I am the pastor of a healthy church. I have wonderful friends and live in the part of our state where everyone goes on vacation. Why would I leave it all and move to France? I have been asked that question dozens of times. It does not make sense to people. Things are going well here and I am moving to a place where I do not even speak the language.What am I thinking?
It has been suggested that it is a matter of money. Perhaps the church in France is paying me more and I would stay if I got a substantial raise here. No. A thousand times no. With the cost of travel I am probably taking a pay cut. It is not a matter of money.
It has been suggested that this is a career move up the ecclesiastical ladder. My plan, they say, is to stay a couple of years and then return with "international ministry" added to my resume. No. That is wide of the mark as well. We are applying for a 10 year visa.
Some have talked with me at length about the church here in Minnesota and the church I will become the pastor of in Strasbourg. They are looking for the rationale behind the move. Thinking strategically, they are searching for the reasons that this makes sense. Some have drawn up a list of pros and cons. They wind up scratching their heads as to the wisdom of what we are doing.
The answer is surprisingly simple. I am a Christian.
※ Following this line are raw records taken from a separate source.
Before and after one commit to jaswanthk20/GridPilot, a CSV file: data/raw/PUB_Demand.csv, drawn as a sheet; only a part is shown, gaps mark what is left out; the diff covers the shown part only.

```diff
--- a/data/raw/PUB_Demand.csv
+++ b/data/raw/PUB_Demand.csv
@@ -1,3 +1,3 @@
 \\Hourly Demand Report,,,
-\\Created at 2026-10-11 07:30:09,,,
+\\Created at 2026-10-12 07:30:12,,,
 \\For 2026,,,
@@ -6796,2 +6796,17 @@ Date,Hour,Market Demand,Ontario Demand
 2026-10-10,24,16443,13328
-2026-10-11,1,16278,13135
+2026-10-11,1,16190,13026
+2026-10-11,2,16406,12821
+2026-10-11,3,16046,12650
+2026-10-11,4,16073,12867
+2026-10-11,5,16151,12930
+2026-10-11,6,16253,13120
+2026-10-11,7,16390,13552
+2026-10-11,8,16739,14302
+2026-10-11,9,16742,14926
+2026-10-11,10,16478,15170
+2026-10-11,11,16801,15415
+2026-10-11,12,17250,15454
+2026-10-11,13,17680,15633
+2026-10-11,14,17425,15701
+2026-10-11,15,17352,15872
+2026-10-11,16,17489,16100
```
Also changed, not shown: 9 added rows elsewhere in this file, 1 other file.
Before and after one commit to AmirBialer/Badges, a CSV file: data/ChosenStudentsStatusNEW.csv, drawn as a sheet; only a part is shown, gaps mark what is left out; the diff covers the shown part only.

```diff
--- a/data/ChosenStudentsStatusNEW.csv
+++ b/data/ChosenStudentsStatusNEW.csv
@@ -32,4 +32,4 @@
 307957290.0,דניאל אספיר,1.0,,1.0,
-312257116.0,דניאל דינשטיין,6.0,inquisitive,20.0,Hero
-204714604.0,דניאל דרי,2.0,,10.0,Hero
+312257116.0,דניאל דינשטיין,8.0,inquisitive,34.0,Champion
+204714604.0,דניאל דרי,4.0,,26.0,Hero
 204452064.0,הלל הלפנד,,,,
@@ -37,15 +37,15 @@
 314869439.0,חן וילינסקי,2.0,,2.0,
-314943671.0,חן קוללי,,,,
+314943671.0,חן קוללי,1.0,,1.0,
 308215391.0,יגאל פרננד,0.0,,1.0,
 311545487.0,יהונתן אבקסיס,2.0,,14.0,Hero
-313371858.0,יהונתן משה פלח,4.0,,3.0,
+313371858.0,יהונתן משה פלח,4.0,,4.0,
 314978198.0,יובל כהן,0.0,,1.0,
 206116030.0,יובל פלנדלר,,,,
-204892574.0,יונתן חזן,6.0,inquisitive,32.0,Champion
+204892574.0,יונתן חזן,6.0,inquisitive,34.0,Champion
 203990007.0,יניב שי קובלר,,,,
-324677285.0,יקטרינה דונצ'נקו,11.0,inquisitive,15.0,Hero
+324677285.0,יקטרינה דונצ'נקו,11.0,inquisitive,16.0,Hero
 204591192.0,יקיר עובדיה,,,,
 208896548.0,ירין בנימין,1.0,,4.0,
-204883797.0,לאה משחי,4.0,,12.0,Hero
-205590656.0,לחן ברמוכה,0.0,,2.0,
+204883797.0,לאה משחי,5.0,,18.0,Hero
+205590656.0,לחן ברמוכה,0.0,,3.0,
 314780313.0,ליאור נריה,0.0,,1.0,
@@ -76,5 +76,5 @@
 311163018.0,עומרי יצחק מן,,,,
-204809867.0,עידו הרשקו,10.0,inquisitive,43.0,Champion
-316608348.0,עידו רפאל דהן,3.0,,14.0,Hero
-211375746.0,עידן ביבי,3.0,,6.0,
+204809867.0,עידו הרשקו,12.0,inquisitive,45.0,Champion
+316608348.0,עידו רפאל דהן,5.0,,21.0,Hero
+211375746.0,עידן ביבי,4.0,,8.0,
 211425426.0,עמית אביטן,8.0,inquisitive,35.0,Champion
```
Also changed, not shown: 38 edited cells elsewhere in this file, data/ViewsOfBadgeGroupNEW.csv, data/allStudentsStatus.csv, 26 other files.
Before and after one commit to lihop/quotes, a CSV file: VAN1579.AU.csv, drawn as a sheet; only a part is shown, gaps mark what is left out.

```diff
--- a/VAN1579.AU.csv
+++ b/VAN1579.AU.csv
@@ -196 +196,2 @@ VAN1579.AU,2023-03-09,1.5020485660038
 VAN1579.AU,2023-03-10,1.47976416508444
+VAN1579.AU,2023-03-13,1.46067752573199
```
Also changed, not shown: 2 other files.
Unfortunately, the idea of what it means to be a Christian has become so diluted that the word has lost its meaning. Even for those who regularly go to church, the basic gospel message has become so obscured that many are confused about what being a Christian really entails. Evangelists and preachers have presented the gospel as a means of avoiding hell. "You don't want to go to burn in hell, do you? Come up front. We will wait for you," they plead. Then they have people repeat a two sentence prayer and assure those that respond that they are "saved". Most leave the service unchanged and the evangelists crow about all the souls they have "won".
How foreign this is to the Scriptures! The Bible teaches that we are, by nature and deed, rebels against God. The penalty for this rebellion is death and hell. Thankfully, Jesus Christ offered his perfect life as a sacrifice for our sinful lives.His death offers us the hope of forgiveness. But how does any of this apply to us? What must happen so that the gospel is effective for us personally? To put it simply, "What must I to do be saved?"
The Biblical answer to that question is that a person must "repent and believe". It is not simply belief in Jesus, but repentance that is required. Satan himself knows that Jesus is the Son of God and died for sin. Belief is not enough. We must repent. This means we must change our way of thinking or reverse our course. Repentance is turning away from sin and toward God. The gospel is an opportunity to have a new leader. It means that one can leave rebellion and choose obedience. To become a Christian means to leave everything in life to follow Jesus. There is no salvation without forsaking our rebellion against God and His authority. The opportunity to repent and return to obedience is pure grace.
Paul tells us that those who confess that "Jesus is Lord" will be saved. It must be remembered, however, that in the days Paul was writing that the confession that Jesus (not Caesar) was Lord carried with it severe consequences. Perhaps it meant to the loss of life itself. Certainly it meant the loss of social status and income. It meant changing allegiances and changing kingdom loyalties. Following Jesus meant then and means now that we will become enemies of the world.
If Jesus were to step up to the microphone to address those that came forward at the end of most crusades, his words would be different than of the typical evangelist. "You want to be part of my kingdom? Great! I love you! But know this: the world is going to hate you. You are going are going to have choose if you want to be a popular and successful in this world or become my disciple. You have to decide right now if you want to serve me or money. You cannot serve both. I might ask you to sell everything and I will mean it. I might ask you to leave your family on this journey. You want to follow me? Fantastic! Just remember, I have nowhere to lay my head and I am heading for the cross. Still in? Then let's go." And with that Jesus would walk out the door leaving the slick-haired evangelist behind pleading with people to pray his two-sentence prayer.
If we take the time to read the gospels we will discover that while Jesus attracted large crowds, he had few disciples. When the crowds heard his call to follow him they thinned to a handful. They loved the things of this world more than Jesus. They walked away from Him and the eternal life that could be found through a relationship with Him.
I am convinced that the call to follow Christ is at the core of the gospel. Radical obedience is not simply for the clergy or monk. Obedience is simply the evidence of repentance. All of us are called to follow Christ wherever he leads us.
Fourteen years ago Jesus called me to follow him to Nashwauk, MN to to become the pastor of the Alliance Church there. It was painful to move away from family and friends. But the joy of following Jesus is incomparable! Now Jesus has called me to Strasbourg to become the pastor of Trinity International Church. It hurts to leave family and friends. But the joy of following Jesus is incomparable!
So why am I moving to France? The answer is surprisingly simple: I am a Christian.